:: Revision comparison data ::

○ ○ ○ ○

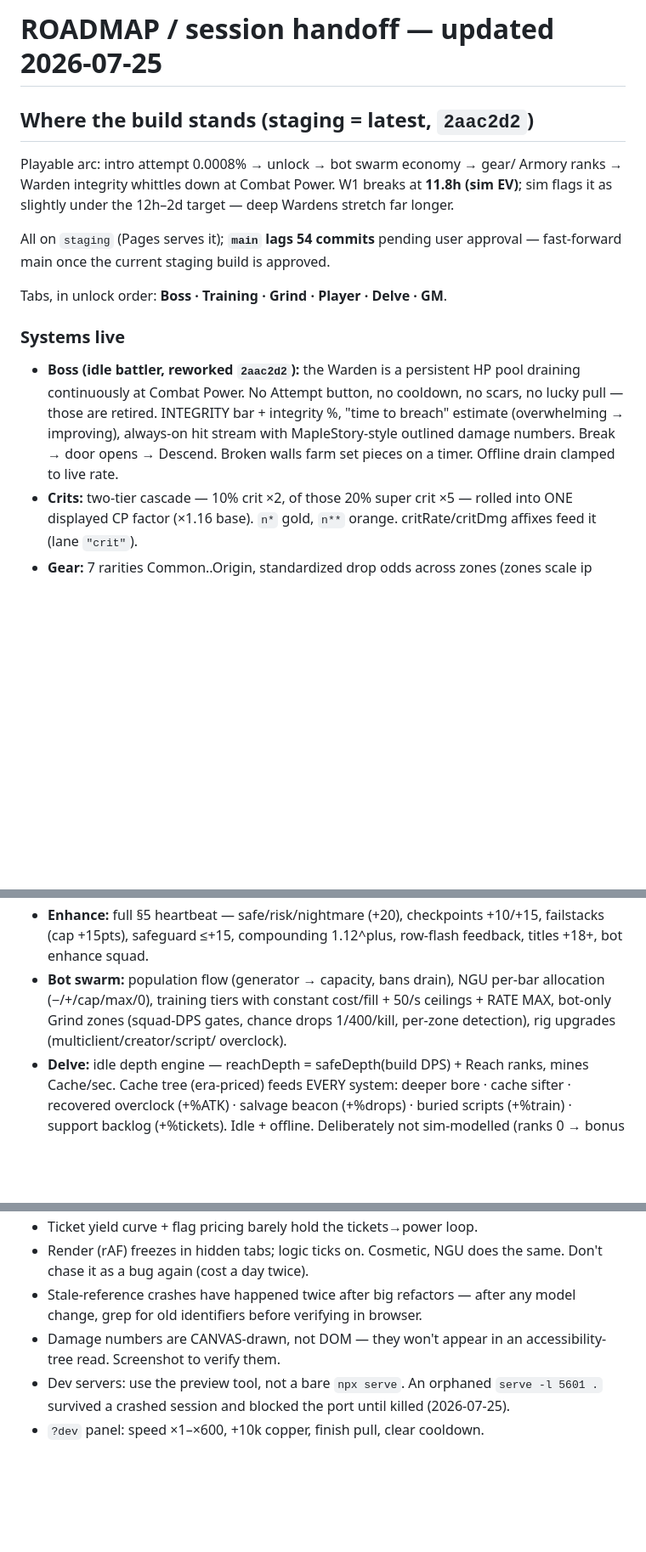
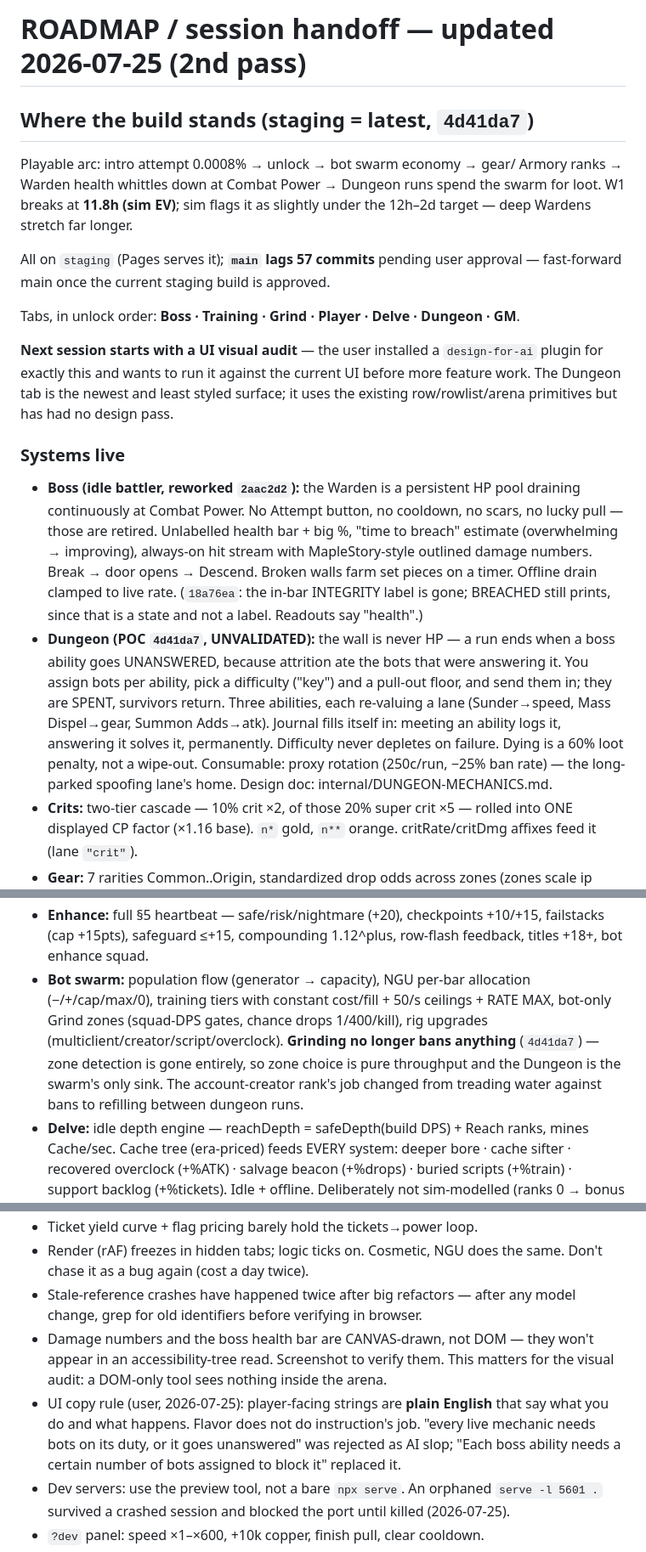
Before and after one commit to raeclas/maintenance-mode, a Markdown page: internal/ROADMAP.md, 3 parts joined by grey strips. Shown at 85% size. Drawn GitHub-style; blank space fills up the shorter version.

```diff
--- a/internal/ROADMAP.md
+++ b/internal/ROADMAP.md
@@ -1,24 +1,43 @@
-# ROADMAP / session handoff — updated 2026-07-25
+# ROADMAP / session handoff — updated 2026-07-25 (2nd pass)
 
-## Where the build stands (staging = latest, `2aac2d2`)
+## Where the build stands (staging = latest, `4d41da7`)
 
 Playable arc: intro attempt 0.0008% → unlock → bot swarm economy → gear/
-Armory ranks → Warden integrity whittles down at Combat Power. W1 breaks at
-**11.8h (sim EV)**; sim flags it as slightly under the 12h–2d target — deep
-Wardens stretch far longer.
+Armory ranks → Warden health whittles down at Combat Power → Dungeon runs
+spend the swarm for loot. W1 breaks at **11.8h (sim EV)**; sim flags it as
+slightly under the 12h–2d target — deep Wardens stretch far longer.
 
-All on `staging` (Pages serves it); **`main` lags 54 commits** pending user
+All on `staging` (Pages serves it); **`main` lags 57 commits** pending user
 approval — fast-forward main once the current staging build is approved.
 
-Tabs, in unlock order: **Boss · Training · Grind · Player · Delve · GM**.
+Tabs, in unlock order: **Boss · Training · Grind · Player · Delve · Dungeon
+· GM**.
+
+**Next session starts with a UI visual audit** — the user installed a
+`design-for-ai` plugin for exactly this and wants to run it against the
+current UI before more feature work. The Dungeon tab is the newest and least
+styled surface; it uses the existing row/rowlist/arena primitives but has had
+no design pass.
 
 ### Systems live
 - **Boss (idle battler, reworked `2aac2d2`):** the Warden is a persistent HP
   pool draining continuously at Combat Power. No Attempt button, no cooldown,
-  no scars, no lucky pull — those are retired. INTEGRITY bar + integrity %,
+  no scars, no lucky pull — those are retired. Unlabelled health bar + big %,
   "time to breach" estimate (overwhelming → improving), always-on hit stream
   with MapleStory-style outlined damage numbers. Break → door opens → Descend.
   Broken walls farm set pieces on a timer. Offline drain clamped to live rate.
+  (`18a76ea`: the in-bar INTEGRITY label is gone; BREACHED still prints, since
+  that is a state and not a label. Readouts say "health".)
+- **Dungeon (POC `4d41da7`, UNVALIDATED):** the wall is never HP — a run ends
+  when a boss ability goes UNANSWERED, because attrition ate the bots that
+  were answering it. You assign bots per ability, pick a difficulty ("key")
+  and a pull-out floor, and send them in; they are SPENT, survivors return.
+  Three abilities, each re-valuing a lane (Sunder→speed, Mass Dispel→gear,
+  Summon Adds→atk). Journal fills itself in: meeting an ability logs it,
+  answering it solves it, permanently. Difficulty never depletes on failure.
+  Dying is a 60% loot penalty, not a wipe-out. Consumable: proxy rotation
+  (250c/run, −25% ban rate) — the long-parked spoofing lane's home.
+  Design doc: internal/DUNGEON-MECHANICS.md.
 - **Crits:** two-tier cascade — 10% crit ×2, of those 20% super crit ×5 —
   rolled into ONE displayed CP factor (×1.16 base). `n*` gold, `n**` orange.
   critRate/critDmg affixes feed it (lane `"crit"`).
@@ -36,11 +55,14 @@ Tabs, in unlock order: **Boss · Training · Grind · Player · Delve · GM**.
 - **Enhance:** full §5 heartbeat — safe/risk/nightmare (+20), checkpoints
   +10/+15, failstacks (cap +15pts), safeguard ≤+15, compounding 1.12^plus,
   row-flash feedback, titles +18+, bot enhance squad.
-- **Bot swarm:** population flow (generator → capacity, bans drain), NGU
-  per-bar allocation (−/+/cap/max/0), training tiers with constant cost/fill +
-  50/s ceilings + RATE MAX, bot-only Grind zones (squad-DPS gates, chance drops
-  1/400/kill, per-zone detection), rig upgrades (multiclient/creator/script/
-  overclock).
+- **Bot swarm:** population flow (generator → capacity), NGU per-bar
+  allocation (−/+/cap/max/0), training tiers with constant cost/fill + 50/s
+  ceilings + RATE MAX, bot-only Grind zones (squad-DPS gates, chance drops
+  1/400/kill), rig upgrades (multiclient/creator/script/overclock).
+  **Grinding no longer bans anything** (`4d41da7`) — zone detection is gone
+  entirely, so zone choice is pure throughput and the Dungeon is the swarm's
+  only sink. The account-creator rank's job changed from treading water
+  against bans to refilling between dungeon runs.
 - **Delve:** idle depth engine — reachDepth = safeDepth(build DPS) + Reach
   ranks, mines Cache/sec. Cache tree (era-priced) feeds EVERY system: deeper
   bore · cache sifter · recovered overclock (+%ATK) · salvage beacon (+%drops)
@@ -102,8 +153,14 @@ Tabs, in unlock order: **Boss · Training · Grind · Player · Delve · GM**.
   same. Don't chase it as a bug again (cost a day twice).
 - Stale-reference crashes have happened twice after big refactors — after any
   model change, grep for old identifiers before verifying in browser.
-- Damage numbers are CANVAS-drawn, not DOM — they won't appear in an
-  accessibility-tree read. Screenshot to verify them.
+- Damage numbers and the boss health bar are CANVAS-drawn, not DOM — they
+  won't appear in an accessibility-tree read. Screenshot to verify them. This
+  matters for the visual audit: a DOM-only tool sees nothing inside the arena.
+- UI copy rule (user, 2026-07-25): player-facing strings are **plain English**
+  that say what you do and what happens. Flavor does not do instruction's job.
+  "every live mechanic needs bots on its duty, or it goes unanswered" was
+  rejected as AI slop; "Each boss ability needs a certain number of bots
+  assigned to block it" replaced it.
 - Dev servers: use the preview tool, not a bare `npx serve`. An orphaned
   `serve -l 5601 .` survived a crashed session and blocked the port until
   killed (2026-07-25).
```
Also changed, not shown: other parts of internal/ROADMAP.md (+60 -31 lines).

○ ○ ○ ○

In the data above, find each line where the string "ROADMAP" appears, then copy it.

Before and after one commit to raeclas/maintenance-mode, a Markdown page: internal/ROADMAP.md, 3 parts joined by grey strips. Shown at 85% size. Drawn GitHub-style; blank space fills up the shorter version.
--- a/internal/ROADMAP.md
+++ b/internal/ROADMAP.md
-# ROADMAP / session handoff — updated 2026-07-25
+# ROADMAP / session handoff — updated 2026-07-25 (2nd pass)
Also changed, not shown: other parts of internal/ROADMAP.md (+60 -31 lines).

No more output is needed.